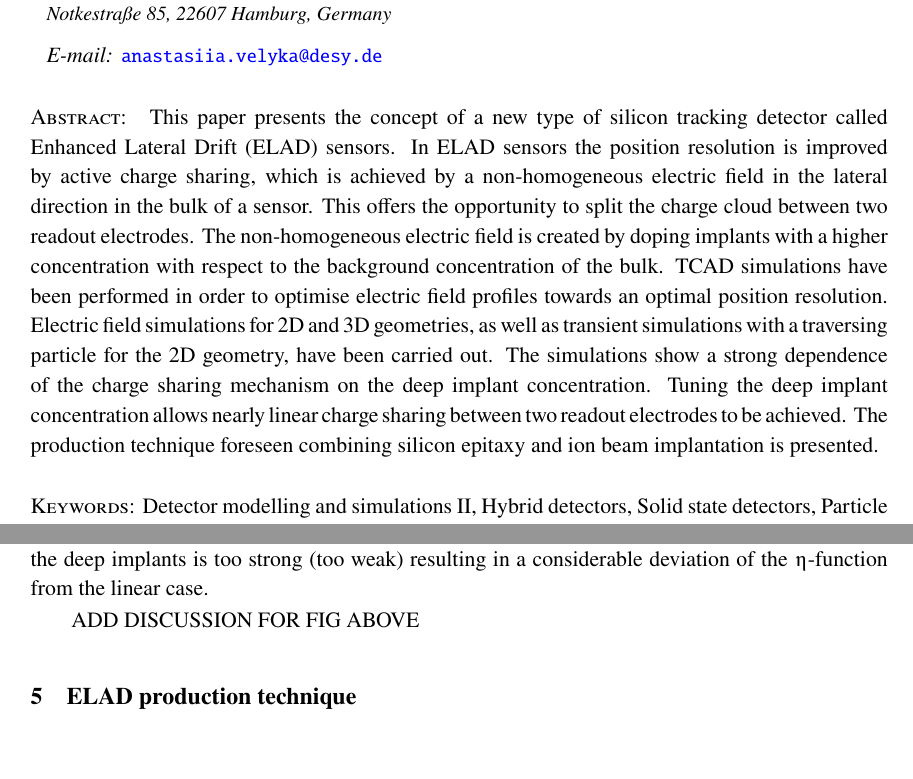
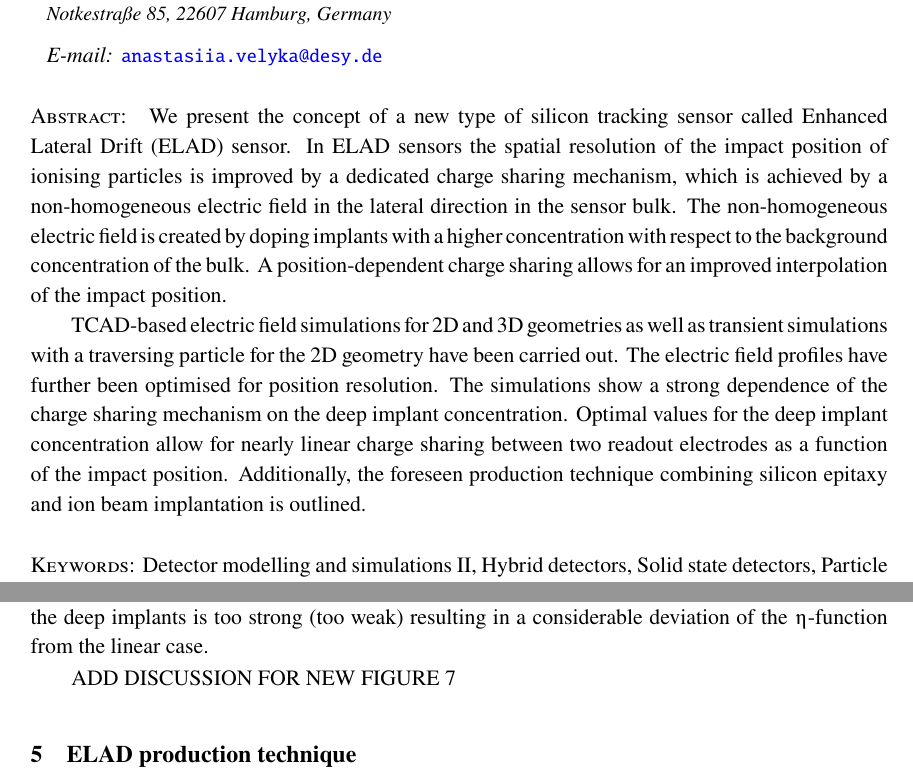
Before and after one commit to AnastasiiaV/PIXEL, a LaTeX document (ELADV.tex): two parts of pages 1 and 8 of 10, joined at a grey line, cut so that both start at the same text. Compiled offline with pdfLaTeX.

Commit message:
Abstract

```diff
--- a/ELADV.tex
+++ b/ELADV.tex
@@ -39,15 +39,18 @@
 
 
 \abstract{
-This paper presents the concept of a new type of silicon tracking detector called Enhanced Lateral Drift (ELAD) sensors.
-In ELAD sensors the position resolution is improved by active charge sharing, which is achieved by a non-homogeneous electric field in the lateral direction in the bulk of a sensor.
-This offers the opportunity to split the charge cloud between two readout electrodes.
+We present the concept of a new type of silicon tracking sensor called Enhanced Lateral Drift (ELAD) sensor.
+In ELAD sensors the spatial resolution of the impact position of ionising particles is improved by a dedicated charge sharing mechanism,
+ which is achieved by a non-homogeneous electric field in the lateral direction in the sensor bulk.
 The non-homogeneous electric field is created by doping implants with a higher concentration with respect to the background concentration of the bulk.
-TCAD simulations have been performed in order to optimise electric field profiles towards an optimal position resolution.
-Electric field simulations for 2D and 3D geometries, as well as transient simulations with a traversing particle for the 2D geometry, have been carried out.
+A position-dependent charge sharing allows for an improved interpolation of the impact position.
+
+TCAD-based electric field simulations for 2D and 3D geometries as well as transient simulations with a traversing particle for the 2D geometry have been carried out.
+The electric field profiles have further been optimised for position resolution.
 The simulations show a strong dependence of the charge sharing mechanism on the deep implant concentration.
-Tuning the deep implant concentration allows nearly linear charge sharing between two readout electrodes to be achieved.
-The production technique foreseen combining silicon epitaxy and ion beam implantation is presented.}
+Optimal values for the deep implant concentration allow for nearly linear charge sharing between two readout electrodes as a function of the impact position.
+Additionally, the foreseen production technique combining silicon epitaxy and ion beam implantation is outlined.
+}
 
 
 
@@ -271,7 +274,7 @@ $\etaup$-function for different sizes of the readout electrode for the n-ELAD se
   \label{fig:rosize}
 \end{figure}
 
-ADD DISCUSSION FOR FIG ABOVE
+ADD DISCUSSION FOR NEW FIGURE 7
 
 \section{ELAD production technique}
 \label{sec:pr}
```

:::

--- PROBLEM STATEMENT ---
Reproduce every record above exactly as given, excluding pictures from the result.

--- PROBLEM SOLUTION ---
Before and after one commit to AnastasiiaV/PIXEL, a LaTeX document (ELADV.tex): two parts of pages 1 and 8 of 10, joined at a grey line, cut so that both start at the same text. Compiled offline with pdfLaTeX.

Commit message:
Abstract

```diff
--- a/ELADV.tex
+++ b/ELADV.tex
@@ -39,15 +39,18 @@
 
 
 \abstract{
-This paper presents the concept of a new type of silicon tracking detector called Enhanced Lateral Drift (ELAD) sensors.
-In ELAD sensors the position resolution is improved by active charge sharing, which is achieved by a non-homogeneous electric field in the lateral direction in the bulk of a sensor.
-This offers the opportunity to split the charge cloud between two readout electrodes.
+We present the concept of a new type of silicon tracking sensor called Enhanced Lateral Drift (ELAD) sensor.
+In ELAD sensors the spatial resolution of the impact position of ionising particles is improved by a dedicated charge sharing mechanism,
+ which is achieved by a non-homogeneous electric field in the lateral direction in the sensor bulk.
 The non-homogeneous electric field is created by doping implants with a higher concentration with respect to the background concentration of the bulk.
-TCAD simulations have been performed in order to optimise electric field profiles towards an optimal position resolution.
-Electric field simulations for 2D and 3D geometries, as well as transient simulations with a traversing particle for the 2D geometry, have been carried out.
+A position-dependent charge sharing allows for an improved interpolation of the impact position.
+
+TCAD-based electric field simulations for 2D and 3D geometries as well as transient simulations with a traversing particle for the 2D geometry have been carried out.
+The electric field profiles have further been optimised for position resolution.
 The simulations show a strong dependence of the charge sharing mechanism on the deep implant concentration.
-Tuning the deep implant concentration allows nearly linear charge sharing between two readout electrodes to be achieved.
-The production technique foreseen combining silicon epitaxy and ion beam implantation is presented.}
+Optimal values for the deep implant concentration allow for nearly linear charge sharing between two readout electrodes as a function of the impact position.
+Additionally, the foreseen production technique combining silicon epitaxy and ion beam implantation is outlined.
+}
 
 
 
@@ -271,7 +274,7 @@ $\etaup$-function for different sizes of the readout electrode for the n-ELAD se
   \label{fig:rosize}
 \end{figure}
 
-ADD DISCUSSION FOR FIG ABOVE
+ADD DISCUSSION FOR NEW FIGURE 7
 
 \section{ELAD production technique}
 \label{sec:pr}
```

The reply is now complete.